2,036 virtual matches lasting 3,000 hours over 6 weeks
1,200+ volunteer judges
2021 was a big year for the Philip C. Jessup International Law Moot Court Competition. Already the world’s largest and oldest moot court competition for law students, the decision to hold the 2021 competition virtually made it the largest online gathering of international law students in history.
Instead of in-country national rounds to decide who would proceed to the International Rounds, 574 teams from 90 countries competed in 2,036 virtual matches. Taking place over six weeks, the competition also saw more than 1,200 lawyers, judges and law professors volunteer as competition judges. Read about the results of the competition here.
The Firm’s history with the Jessup is a long one. In 2007, we became a global partner and today we sponsor the top prize, the White & Case Jessup Cup, along with many national competitions. We have Jessup alumni in nearly all of our offices, and our lawyers enthusiastically volunteer as judges. This year, more than 70 took part around the world. As a way to celebrate and promote the Jessup and the students who participate, this year we launched the White & Case Distinguished Jessup Alumni Award.
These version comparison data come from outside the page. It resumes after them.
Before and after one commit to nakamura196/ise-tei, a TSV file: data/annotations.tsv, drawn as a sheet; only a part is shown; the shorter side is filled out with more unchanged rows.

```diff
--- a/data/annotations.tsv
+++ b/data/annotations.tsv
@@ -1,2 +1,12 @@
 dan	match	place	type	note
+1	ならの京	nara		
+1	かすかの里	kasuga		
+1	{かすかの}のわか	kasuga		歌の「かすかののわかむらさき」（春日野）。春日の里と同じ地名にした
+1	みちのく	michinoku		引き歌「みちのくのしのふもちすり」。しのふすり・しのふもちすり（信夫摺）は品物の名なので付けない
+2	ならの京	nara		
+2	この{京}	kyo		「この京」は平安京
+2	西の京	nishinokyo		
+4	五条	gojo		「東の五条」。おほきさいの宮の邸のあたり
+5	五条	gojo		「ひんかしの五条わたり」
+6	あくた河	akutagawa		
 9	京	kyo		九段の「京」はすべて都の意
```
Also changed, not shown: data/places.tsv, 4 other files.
But it was our Creative Services team—who have conceptualized and executed the Jessup artwork since 2010—who really delivered this year. It is always an interesting challenge to bring the Jessup problem to life in an unbiased way that will engage and excite the students. But this year, the global team had to navigate the virtual nature of the event to create the strong sense of community that is at the heart of the competition, while presenting a problem that was not just in the headlines but affecting everyone’s daily lives.
The 2021 Jessup Problem, The Case Concerning the J-VID18 Pandemic, centered on a pandemic and states’ obligations and responses to it. It covered questions of court jurisdiction, a claim for political asylum, and state responsibility for shooting down a civilian aircraft.
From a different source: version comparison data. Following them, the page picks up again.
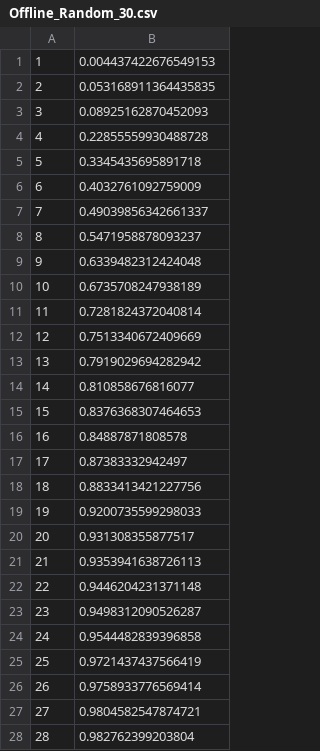
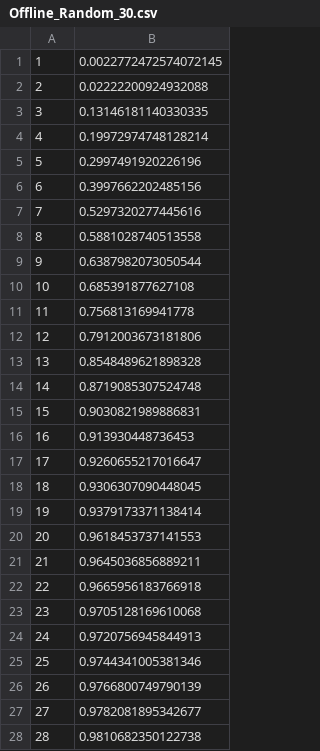
Before and after one commit to Wings-Lab/SelectSensor, a CSV file: plot_data2/Offline_Random_30.csv, drawn as a sheet; only a part is shown; the diff covers the shown part only.

Commit message:
data for offline coverage 30*30

```diff
--- a/plot_data2/Offline_Random_30.csv
+++ b/plot_data2/Offline_Random_30.csv
@@ -1,28 +1,28 @@
-1,0.004437422676549153
-2,0.053168911364435835
-3,0.08925162870452093
-4,0.22855559930488728
-5,0.3345435695891718
-6,0.4032761092759009
-7,0.49039856342661337
-8,0.5471958878093237
-9,0.6339482312424048
-10,0.6735708247938189
-11,0.7281824372040814
-12,0.7513340672409669
-13,0.7919029694282942
-14,0.810858676816077
-15,0.8376368307464653
-16,0.84887871808578
-17,0.87383332942497
-18,0.8833413421227756
-19,0.9200735599298033
-20,0.931308355877517
-21,0.9353941638726113
-22,0.9446204231371148
-23,0.9498312090526287
-24,0.9544482839396858
-25,0.9721437437566419
-26,0.9758933776569414
-27,0.9804582547874721
-28,0.982762399203804
+1,0.0022772472574072145
+2,0.02222200924932088
+3,0.13146181140330335
+4,0.19972974748128214
+5,0.2997491920226196
+6,0.3997662202485156
+7,0.5297320277445616
+8,0.5881028740513558
+9,0.6387982073050544
+10,0.685391877627108
+11,0.756813169941778
+12,0.7912003673181806
+13,0.8548489621898328
+14,0.8719085307524748
+15,0.9030821989886831
+16,0.913930448736453
+17,0.9260655217016647
+18,0.9306307090448045
+19,0.9379173371138414
+20,0.9618453737141553
+21,0.9645036856889211
+22,0.9665956183766918
+23,0.9705128169610068
+24,0.9720756945844913
+25,0.9744341005381346
+26,0.9766800749790139
+27,0.9782081895342677
+28,0.9810682350122738
```
Also changed, not shown: 10 added rows and 2 edited cells elsewhere in this file, 2 other files.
“This year’s challenge was even more profound than usual from a design point of view,” said Kim Robak, Associate Director, Design at White & Case. “Not only were we literally living through a pandemic, it had overwhelmingly affected every single human on the planet. We had to avoid sensationalizing the topic, be sensitive to cultural nuances and trauma, and create aesthetically appealing collateral. Being able to tap into a truly global design team made all the difference in arriving at an on-target design outcome.”
In addition to the primary creative concept for the competition, and the creation of posters, collateral and social media graphics, our design team branded the online competition platform to ensure that students, judges and coaches truly felt a part of the Jessup experience, even remotely.
For the team, who regularly, including in 2021, win industry awards for their work on the Jessup, this is a particularly rewarding project. Bringing the Jessup to life is truly a global collaboration, with concepts and execution involving our designers from around the world. “This process not only hones the designers’ skills, it allows them to stretch their creativity in a way that is definitely outside the normal scope of work at a global law firm,” stated Robin McLoughlin, Global Director of Creative Services for the Firm.
“Visual graphics are always important to bring the Jessup competition problem to life, but this year it was even more essential because we were physically distanced,” said Mark Luz, International Law Students Association (ILSA) Chair. “From the virtual platform to the posters to social media, the visuals really made all involved feel that they were a part of a community working together on real-world issues. White & Case’s creative team helped generate excitement amongst the competitors and judges that made the 2021 Global Rounds a huge success.”
To see more of the Jessup artwork from this and previous years, visit the ILSA site.
Bhutan’s JSW Law School debuts at the Jessup
White & Case played a role in creating Bhutan’s first law school, which opened its doors in 2017. This year, we are delighted to congratulate the team from Jigme Singye Wangchuck School of Law for winning the Jessup’s Best New Team Award.
Microsoft’s Brad Smith wins inaugural White & Case Distinguished Jessup Alumni Award
The White & Case Distinguished Jessup Alumni Award recognizes a Jessup veteran who is a visionary leader, with a commitment to international cooperation, the rule of law and the legal profession. The winner of the first award is Brad Smith, President of Microsoft and a Jessup contestant in 1984. (Fun fact: He bought his first computer to write his Jessup team’s competition briefs.)
It was thanks to the power of technology that we were able to experience the largest, most inclusive and most connected Jessup in history, so Smith is an apt recipient of the award.
“I think now, more than ever, the Jessup Moot Court Competition plays a critical role for the future, for law schools, for law students and for international law,” said Smith when accepting the award. “When I think about the role that the Jessup competition played then, I think it’s even more important that it plays this role today. We live in a world that feels smaller than it was when I was a law student, and this has made international issues part of every legal discipline.”
Watch the video of White & Case Chair Hugh Verrier presenting the award online, and Smith’s full acceptance speech here.
To learn more about our other legal education programs, visit our Global Citizenship site.
Photo © White & Case
Graphic design for the 2021 Jessup Competition